The first rumbles of the 2019 local government elections are starting to reverberate through the political landscape of New Zealand local government. Although the main campaign period is some months away, it has not stopped several notable local politicians from announcing they are standing Mayor.
In Auckland, former Labour Member of Parliament John Tamihere has announced his intention to stand against incumbent Mayor of Auckland and one time Minister of Justice, Phil Goff. Mr Tamihere proposes to open up the council finances to Aucklanders so that they are able to better see where their rate payer dollars are going.
Further south in Christchurch, incumbent Mayor Lianne Dalziel has announced that she will stand for a third term in office. Ms Dalziel secured the mayoralty in 2013 after much of the Christchurch City Council was voted out following a controversy – and disaster ridden – second term by the then Mayor Bob Parker. During her tenure, Councillor Raf Manji has rebalanced the council books which showed serious flaws, including considerably under-estimating the value of Christchurch’s assets when filing a claim with the insurance companies over earthquake damage.

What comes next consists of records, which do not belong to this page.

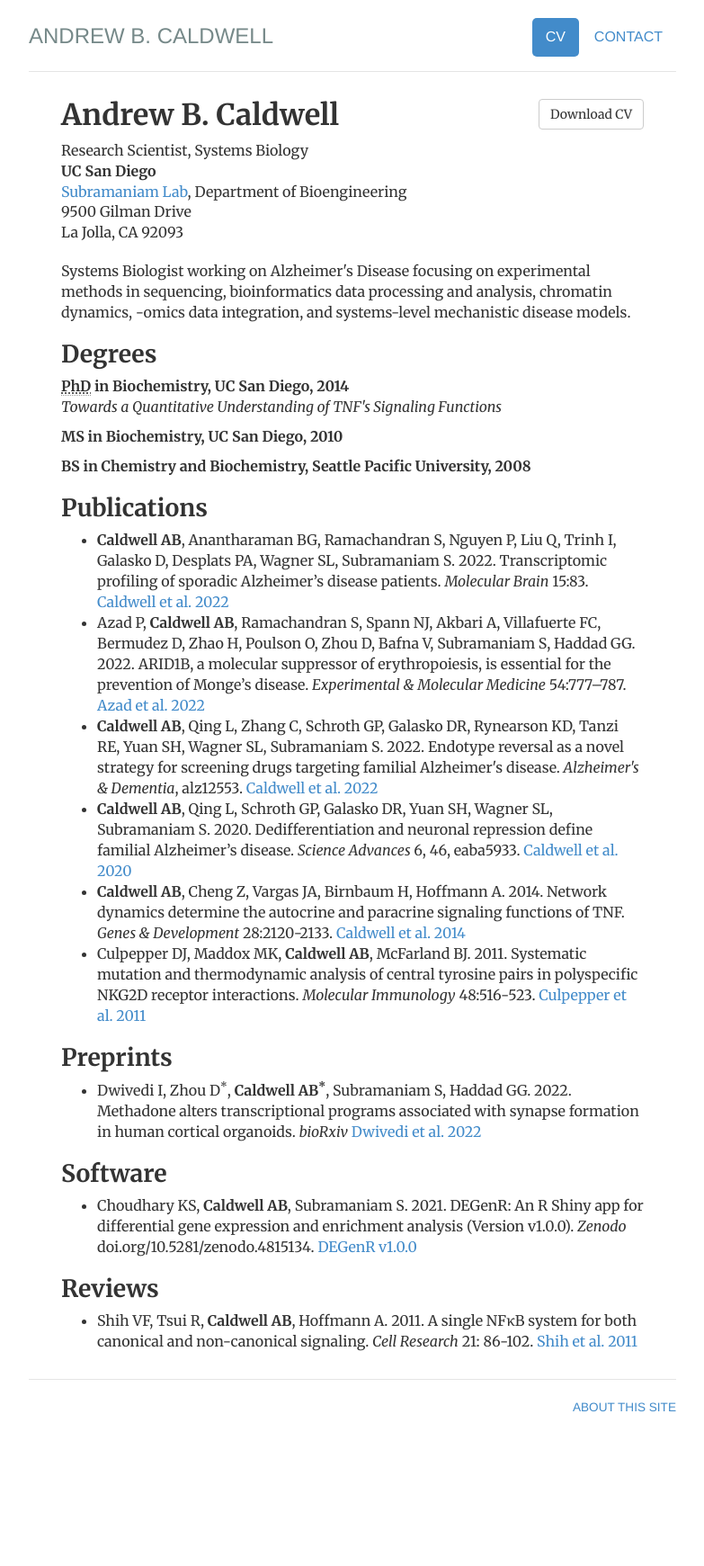
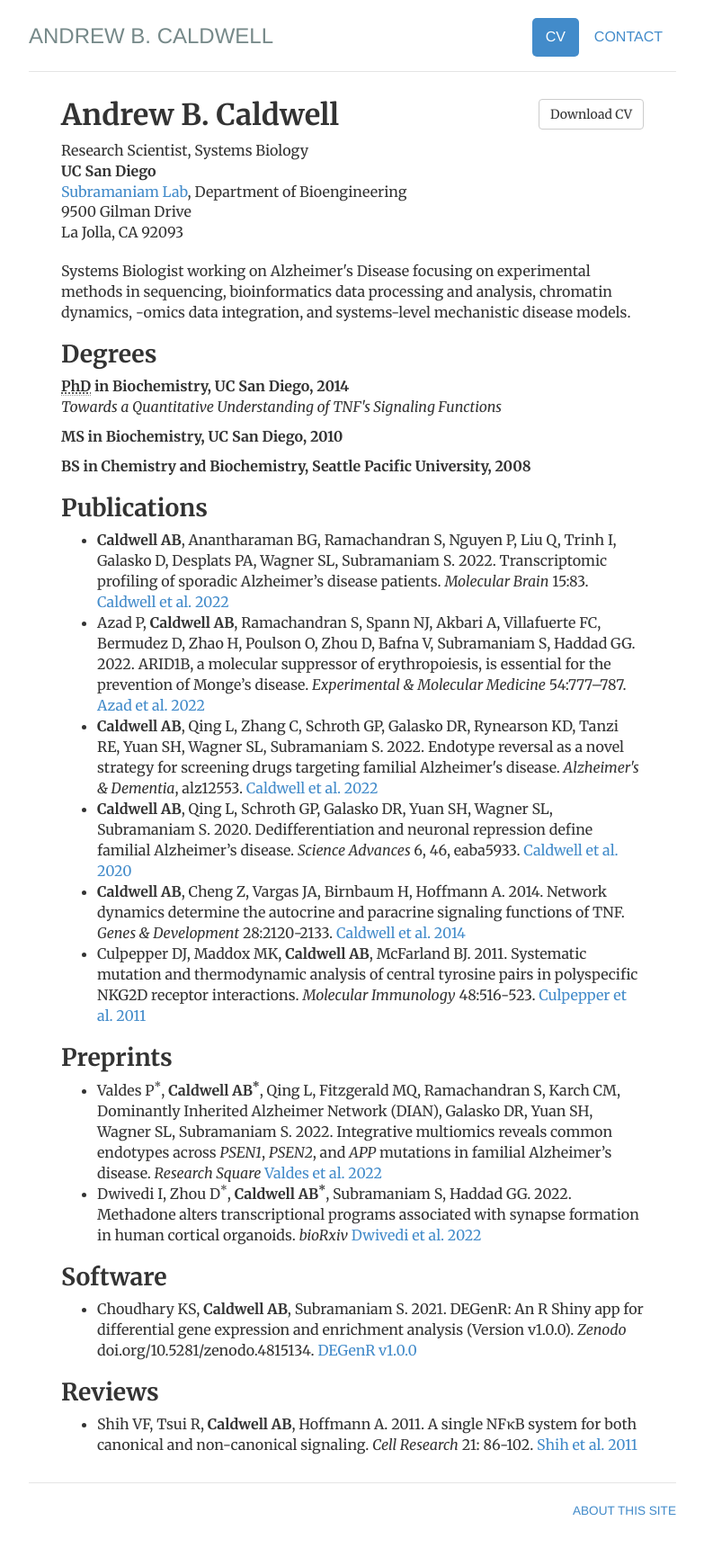
Before and after one commit to andrewbcaldwell/andrewbcaldwell.github.io, a Jekyll site: the page built from cv/index.html, in a window 1280 px wide. Shown: the whole page at 90% size, without its empty margins (248-1031 px from the left). Built offline with Jekyll 4.4.1, drawn with Linux system fonts in a browser that asks for light colours; before the commit the page ends 1626 px from its top, so only the background shows below that.

Commit message:
Update preprints

```diff
--- a/cv/index.html
+++ b/cv/index.html
@@ -42,6 +42,7 @@ description: Current CV for Andrew B. Caldwell.
                 		</ul>
 				<h2>Preprints</h2>
 				<ul>
+				<li>Valdes P<sup>*</sup>, <b>Caldwell AB<sup>*</sup></b>, Qing L, Fitzgerald MQ, Ramachandran S, Karch CM, Dominantly Inherited Alzheimer Network (DIAN), Galasko DR, Yuan SH, Wagner SL, Subramaniam S. 2022. Integrative multiomics reveals common endotypes across <i>PSEN1</i>, <i>PSEN2</i>, and <i>APP</i> mutations in familial Alzheimer’s disease. <i>Research Square</i> <a href="https://doi.org/10.21203/rs.3.rs-2356131/v1">Valdes et al. 2022</a></li>
 				<li>Dwivedi I, Zhou D<sup>*</sup>, <b>Caldwell AB<sup>*</sup></b>, Subramaniam S, Haddad GG. 2022. Methadone alters transcriptional programs associated with synapse formation in human cortical organoids. <i>bioRxiv</i> <a href="https://doi.org/10.1101/2022.11.04.515240">Dwivedi et al. 2022</a></li>
 				</ul>
 				<h2>Software</h2>
```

Also possibly standing for Mayor is Councillor Jamie Gough, linked to businessman Anthony Gough who was one of the major private players in the dividing up of C.B.D. land. Mr Gough’s decision to announce a possible stand was in part informed by the growth of council projects that amount to unnecessary expenditure, but also a need to rein in rates.
However, since then, a tendency by the council to embark on projects that do have necessarily have sufficient or appropriate rate payer support, has resulted in much criticism being laid. They include a current plan to redesign Riccarton Road to have a traffic island with green space down the middle, unnecessary arts installations around the city including random steel sculptures set in the middle of the Avon River. Also planned is what I call an arty farty design around the perimeter of Cathedral Square which in my opinion do nothing for it.
Worryingly for some districts where the population base is quite tiny, a person can stand for council and get in simply because in their ward there might not be anyone else standing. Such a situation to me suggests two things:
- Local Government politics are simply not worth most peoples time
- Perhaps these small districts whose population base in some cases is only a few thousand should be looking at being dissolved into their neighbouring districts
In other councils such as Westland District Council, which has been rocked by scandal, rate payers will be looking forward to enacting a change of guard. The W.D.C., which in 2016 was made to admit that it had hired a company that bakes cakes to do work on a waste treatment plant in Franz Josef, that due hiring processes had not been followed. All of this which resulted in multiple high profile departures
Watch this space as we move further into 2019 and other potential candidates put their hands up to be a on a local board, council or even mayor.